07. The ‘Smart’ Battery 7

GUIDE: Batteries in a portable world. 7. The ‘Smart’ Battery 7

It appears that you are using AdBlocking software. The cost of running this website is covered by advertisements. If you like it please feel free to a small amount of money to secure the future of this website.

<< Previous page  INDEX  Next page >>

7.6 Fuel Gauges for Large Batteries

Most ‘smart’ battery applications today are limited to portable electronic equipment, and the electronic circuit is built right into the battery pack. In applications where larger ‘smart’ batteries are needed, such as electric wheelchairs, scooters, robots and forklifts, the electronic circuit may be placed in a box external to the battery.

The main benefit of adding intelligence to the battery is to enable the measurement of SoH and reserve energy. Most measuring devices used are based on voltage, which is known to be highly inaccurate.

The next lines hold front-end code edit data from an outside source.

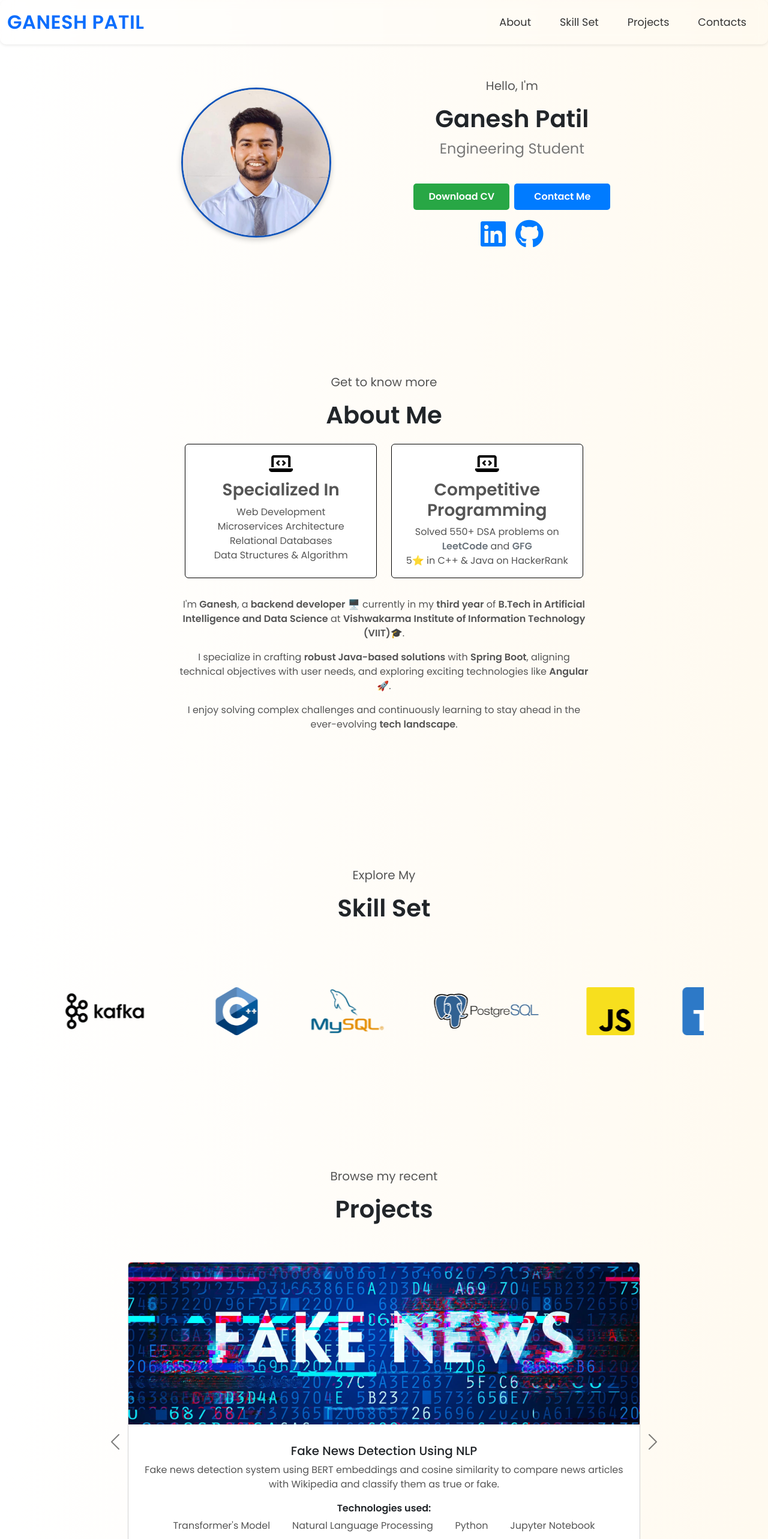
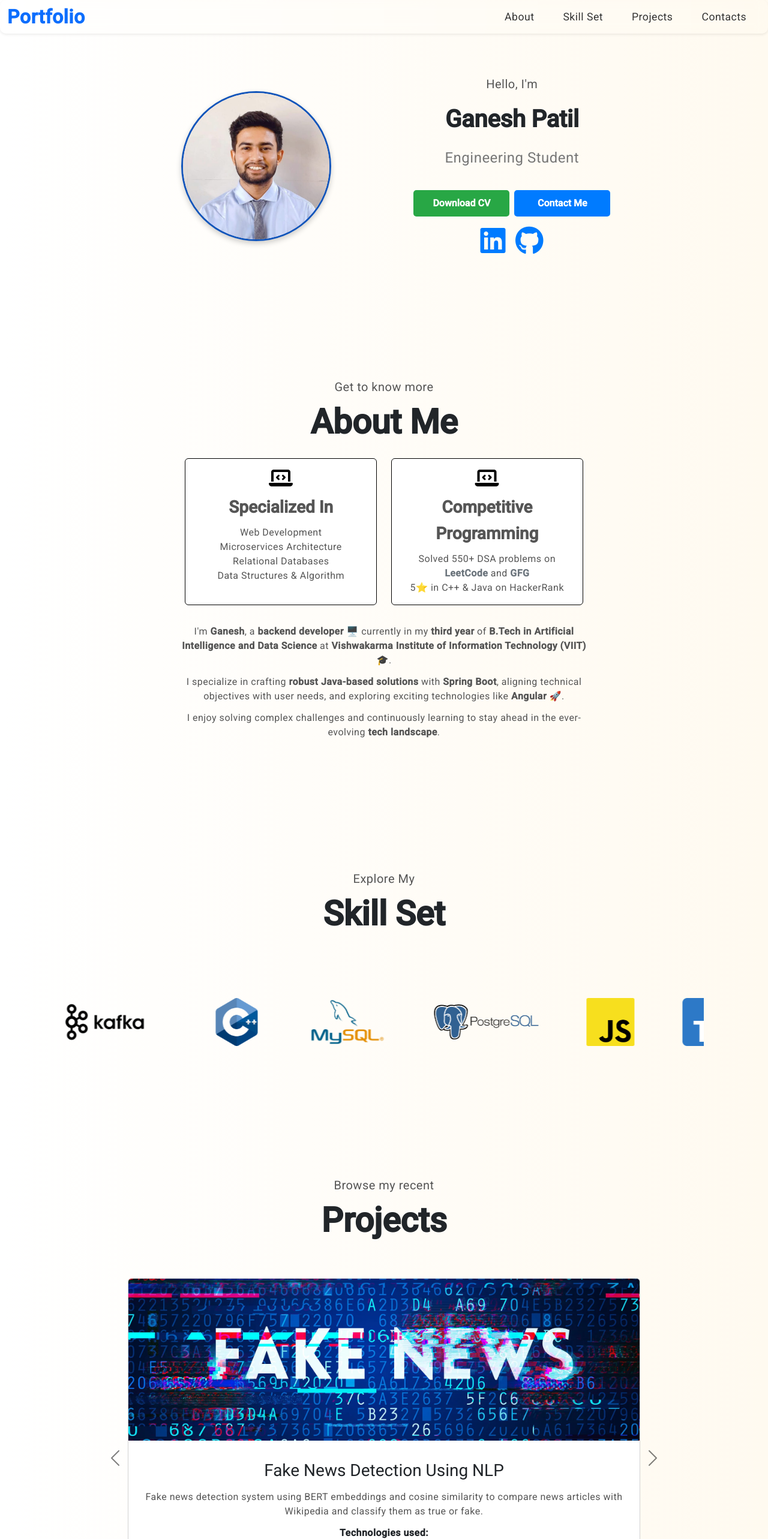
Before and after one commit to ganesh0706patil/portfolio-app, an Angular app: page /portfolio-app/ in a window 1280 px wide. Shown: the top 2566 px of the page at 60% size. Built offline with nearby package versions, Linux system fonts and the light colour scheme.

Commit message:
Update Resume with some minor change

```diff
--- a/angular.json
+++ b/angular.json
@@ -52,6 +52,7 @@
               "src/favicon.ico"
             ],
             "styles": [
+              "@angular/material/prebuilt-themes/azure-blue.css",
               "src/styles.scss"
             ],
             "scripts": [
@@ -116,6 +117,7 @@
               }
             ],
             "styles": [
+              "@angular/material/prebuilt-themes/azure-blue.css",
               "src/styles.scss"
             ],
             "scripts": []
--- a/src/app/app.config.ts
+++ b/src/app/app.config.ts
@@ -2,7 +2,8 @@
 import {provideRouter} from '@angular/router';
 
 import {routes} from './app.routes';
+import { provideAnimationsAsync } from '@angular/platform-browser/animations/async';
 
 export const appConfig: ApplicationConfig = {
-  providers: [provideZoneChangeDetection({ eventCoalescing: true }), provideRouter(routes)]
+  providers: [provideZoneChangeDetection({ eventCoalescing: true }), provideRouter(routes), provideAnimationsAsync()]
 };
--- a/src/app/components/header/header.component.html
+++ b/src/app/components/header/header.component.html
@@ -3,7 +3,7 @@
     <nav class="navbar navbar-expand-lg navbar-light bg-light shadow-sm fixed-top">
       <div class="container-fluid">
         <!-- Brand Name with custom font and size -->
-        <span class="navbar-brand fs-2 fw-bold text-primary">Ganesh Patil</span>
+        <span class="navbar-brand fs-2 fw-bold text-primary">Portfolio</span>
 
         <!-- Toggle Button for Mobile -->
         <button class="navbar-toggler" type="button" data-bs-toggle="collapse" data-bs-target="#navbarNav" aria-controls="navbarNav" aria-expanded="false" aria-label="Toggle navigation">
--- a/src/app/components/header/header.component.scss
+++ b/src/app/components/header/header.component.scss
@@ -24,7 +24,6 @@
 .navbar-brand {
   color: white;
   font-weight: bold;
-  text-transform: uppercase;
   letter-spacing: 0.5px;
 }
 
--- a/src/app/components/profile/profile.component.ts
+++ b/src/app/components/profile/profile.component.ts
@@ -17,7 +17,7 @@
   }
 
   openResume() {
-    window.open("https://drive.google.com/file/d/1yXz2RSo3LjjeXkyM7QvYxOV3MwgtI9kL/view?usp=sharing", '_blank');
+    window.open("assets/Portfolio_CV.pdf", '_blank');
   }
 
   goToLinkedin() {
--- a/src/index.html
+++ b/src/index.html
@@ -6,8 +6,10 @@
   <base href="/portfolio-app">
   <meta name="viewport" content="width=device-width, initial-scale=1">
   <link rel="icon" type="image/x-icon" href="assets/favicon.ico">
+  <link href="https://fonts.googleapis.com/css2?family=Roboto:wght@300;400;500&display=swap" rel="stylesheet">
+  <link href="https://fonts.googleapis.com/icon?family=Material+Icons" rel="stylesheet">
 </head>
-<body>
+<body class="mat-typography">
   <app-root></app-root>
 </body>
 </html>
--- a/src/styles.scss
+++ b/src/styles.scss
@@ -83,3 +83,6 @@
     border-color: $whitesmoke-color;
   }
 }
+
+html, body { height: 100%; }
+body { margin: 0; font-family: Roboto, "Helvetica Neue", sans-serif; }
```
Also changed, not shown: package.json (+6 -4 lines), src/app/services/dark-mode.service.ts (added, +9 -0 lines), src/assets/projects/Home.png (deleted), 8 other files (tests, documents, lock files or other folders).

Cadex is extending the ‘smart’ battery technology to wheeled applications. Called the Cadex Fuelcheck™, the device is based on the tri-state fuel gauge described earlier in this section. The system consists of a controller, current measuring device and a display unit. The Cadex Fuelcheck™ device can be added to new equipment when it is manufactured and can be installed in existing equipment as a retrofit. The installation is permanent and each wheeled appliance requires one system.

A tri-state linear bar graph consisting of colored LED’s would be the preferred display for a personal user, such as a wheelchair operator. By replacing the light display with a digital readout, additional information can be shown. For example, a display could indicate the remaining runtime based on the average power consumption logged. Corrections would be applied if the load factor changes during the course of the day. Figure 77 illustrates a digital fuel gauge using the LCD panel.

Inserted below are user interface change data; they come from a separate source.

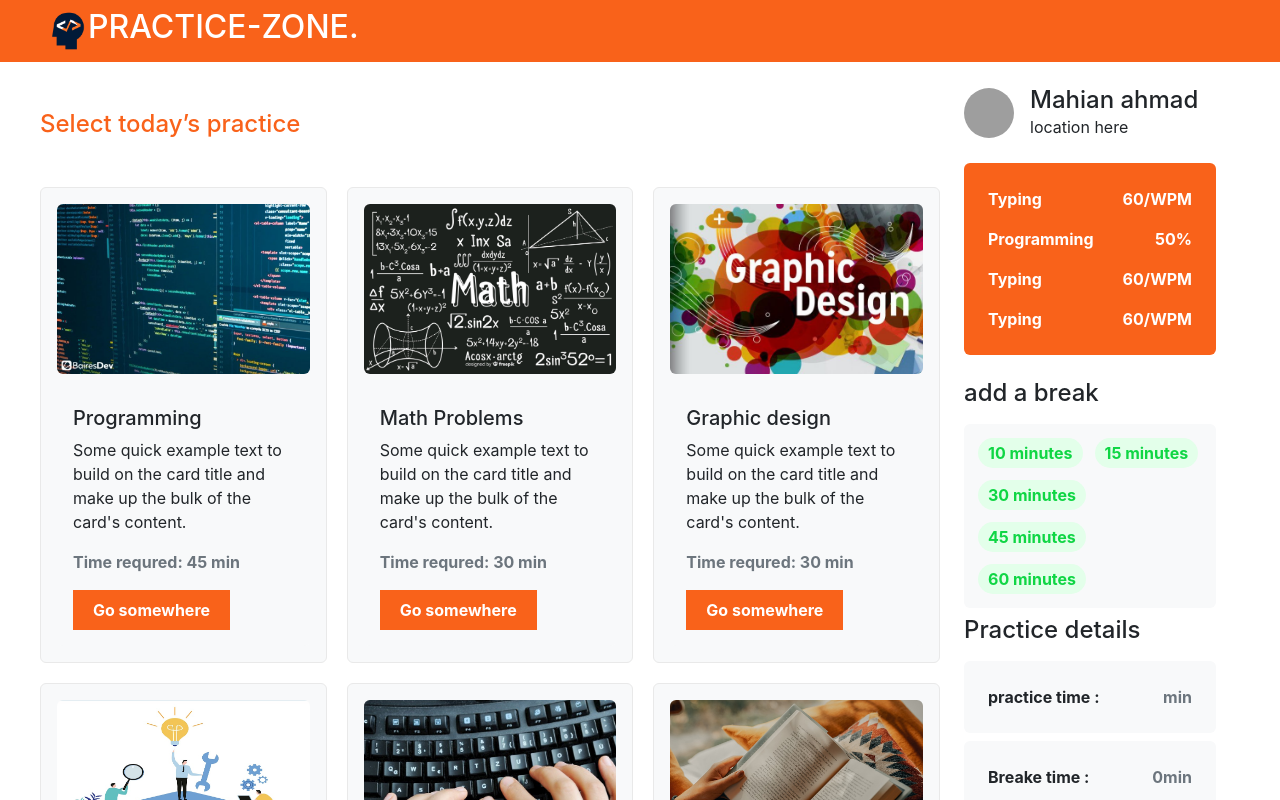
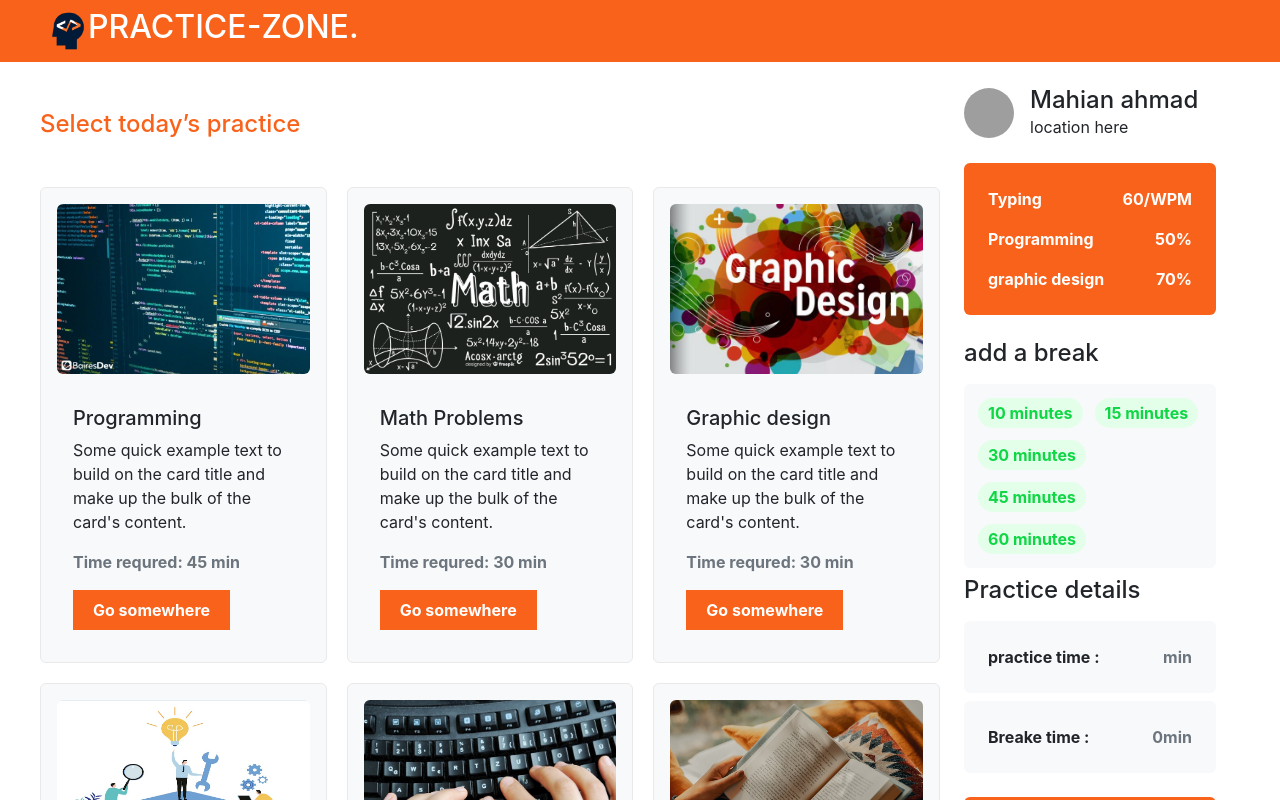
Before and after one commit to mahian/practice-zone, a React (Create React App) app: page / in a window 1280 px wide. Shown: the top 800 px of the page. Built offline with nearby package versions, Linux system fonts and the light colour scheme; grey boxes are pictures that could not be loaded.

Commit message:
final commit

```diff
--- a/src/components/Dashboard.js
+++ b/src/components/Dashboard.js
@@ -28,12 +28,8 @@ const Dashboard = (props) => {
                     <p className='m-0 fw-bold'>50%</p>
                 </div>
                 <div className='d-flex justify-content-between mt-3'>
-                    <p className='m-0 fw-bold'>Typing</p>
-                    <p className='m-0 fw-bold'>60/WPM</p>
-                </div>
-                <div className='d-flex justify-content-between mt-3'>
-                    <p className='m-0 fw-bold'>Typing</p>
-                    <p className='m-0 fw-bold'>60/WPM</p>
+                    <p className='m-0 fw-bold'>graphic design</p>
+                    <p className='m-0 fw-bold'>70%</p>
                 </div>
             </div>
             <h4 className='py-2 mt-3'>add a break</h4>
```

To initialize the Cadex Fuelcheck™ system, a one-time setup procedure is required. A PC will prompt the technician to enter information such as battery chemistry, desired end-of-discharge voltage, Ah rating of the battery, and designated service flags. The system is then calibrated by applying a full charge, followed by a full discharge. The initial discharge assesses the battery, or learns the performance. The SoH readings will be known after the first full discharge.

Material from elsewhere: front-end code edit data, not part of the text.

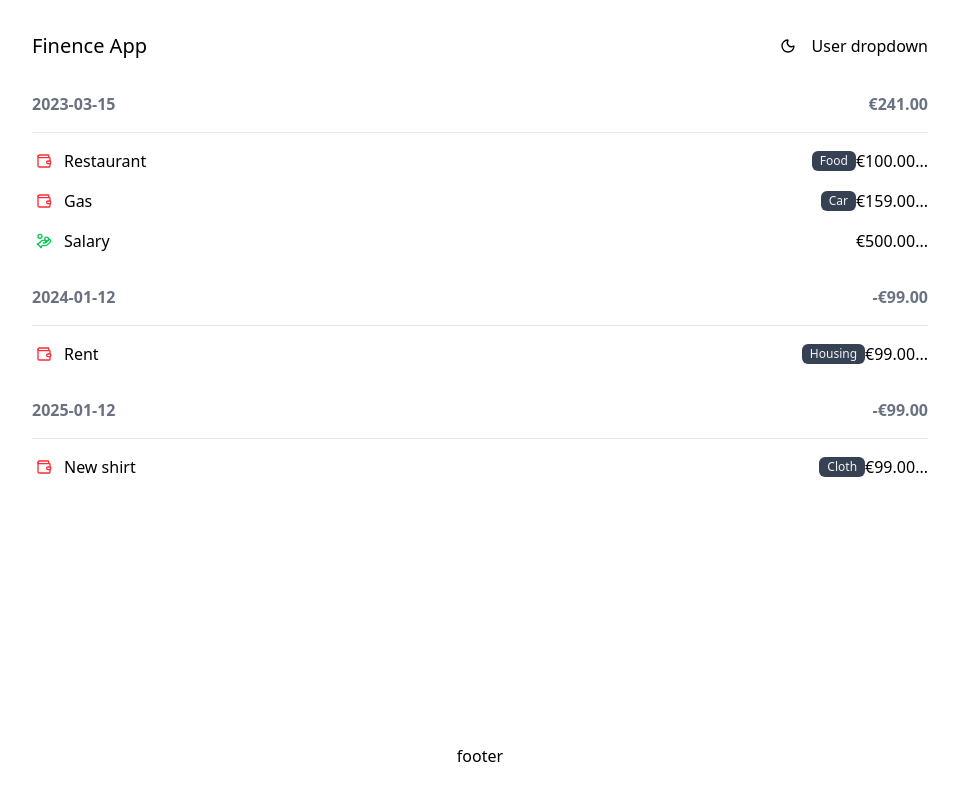
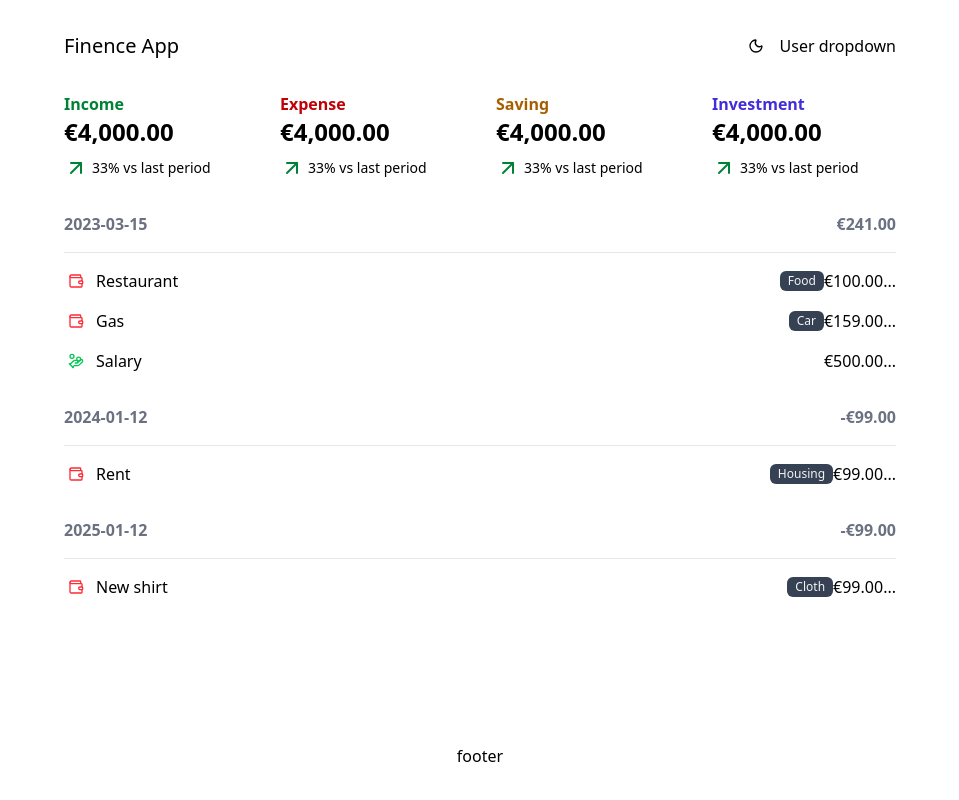
Before and after one commit to MorielMauni/Learning-FinanceApp-NextJS, a Next.js app: page /dashboard in a window 1280 px wide. Shown: the whole page, without its empty margins (160-1119 px from the left). Built offline with nearby package versions, Linux system fonts and the light colour scheme; no server answers; data requests are answered from the project's data file.

Commit message:
Add: fetching data from trends

```diff
--- /dev/null
+++ b/app/dashboard/components/trend.js
@@ -0,0 +1,7 @@
+import BaseTrend from "@/components/trend";
+
+export default async function Trend({ type }) {
+  const response = await fetch(`http://localhost:3100/trends/${type}`);
+  const { amount, prevAmount } = await response.json();
+  return <BaseTrend type={type} amount={amount} prevAmount={prevAmount} />;
+}
--- a/app/dashboard/page.js
+++ b/app/dashboard/page.js
@@ -1,11 +1,26 @@
 import { Suspense } from "react";
 import TransactionList from "./components/transaction-list";
 import TransactionListFallback from "./components/transaction-list-fallback";
+import Trend from "./components/trend";
 
 export default function dashboard() {
   return (
     <>
-      <Suspense fallback={<TransactionListFallback/>}>
+      <section className="mb-8 grid grid-cols-2 lg:grid-cols-4 gap-8">
+        <Suspense>
+          <Trend type="Income" />
+        </Suspense>
+        <Suspense>
+          <Trend type="Expense" />
+        </Suspense>
+        <Suspense>
+          <Trend type="Saving" />
+        </Suspense>
+        <Suspense>
+          <Trend type="Investment" />
+        </Suspense>
+      </section>
+      <Suspense fallback={<TransactionListFallback />}>
         <TransactionList />
       </Suspense>
     </>
--- a/app/layout.js
+++ b/app/layout.js
@@ -25,7 +25,7 @@
       lang="en"
       className={`${geistSans.variable} ${geistMono.variable} h-full antialiased ${theme}`}
     >
-      <body className="min-h-full flex flex-col">
+      <body className="min-h-full flex flex-col px-8">
         <Providers>
           {children}
         </Providers>
--- a/db.json
+++ b/db.json
@@ -42,5 +42,31 @@
       "category": "Cloth",
       "created_at": "2025-01-12T23:00:00"
     }
+  ],
+
+  "trends": [
+    {
+      "id": "Income",
+      "amount": 4000,
+      "prevAmount": 3000
+    },
+
+    {
+      "id": "Expense",
+      "amount": 4000,
+      "prevAmount": 3000
+    },
+
+    {
+      "id": "Saving",
+      "amount": 4000,
+      "prevAmount": 3000
+    },
+
+    {
+      "id": "Investment",
+      "amount": 4000,
+      "prevAmount": 3000
+    }
   ]
 }
```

7-7: Cadex Fuelcheck™ digital fuel gauge.
The display indicates SoC, SoH, remaining power in hours, the voltage and current draw.

The simplest way to discharge the battery as part of calibration is to run it down through normal use in the equipment. The most accurate readings are obtained by using a load bank. Such a device may not be always available.

With a data logging option built into the system, the PC allows downloading service data that have been collected during use. Such information would benefit large equipment fleets and rental places that need to check the performance of the batteries on demand.

Similar to other ‘smart’ battery systems, calibration will be needed once every 6 to 12 months. More frequent calibrations may be required if the equipment is used for short durations between each recharge. The most practical way to calibrate the system is by occasionally allowing the battery to run down through continued use. Information relating to the date of the last calibration, or an early call for calibration if certain conditions occur, can be calculated and displayed.

Knowing the SoH of a battery at any time and scheduling timely service or replacement is a major benefit for industrial battery users. Such a system would be especially helpful for organizations in which different individuals use the equipment and no one is given maintenance responsibilities. Equipment rental places fall into this category.

<< Previous page  INDEX  Next page >>


© 1998-2017 – Nicola Asuni - Tecnick.com - All rights reserved.
about - disclaimer - privacy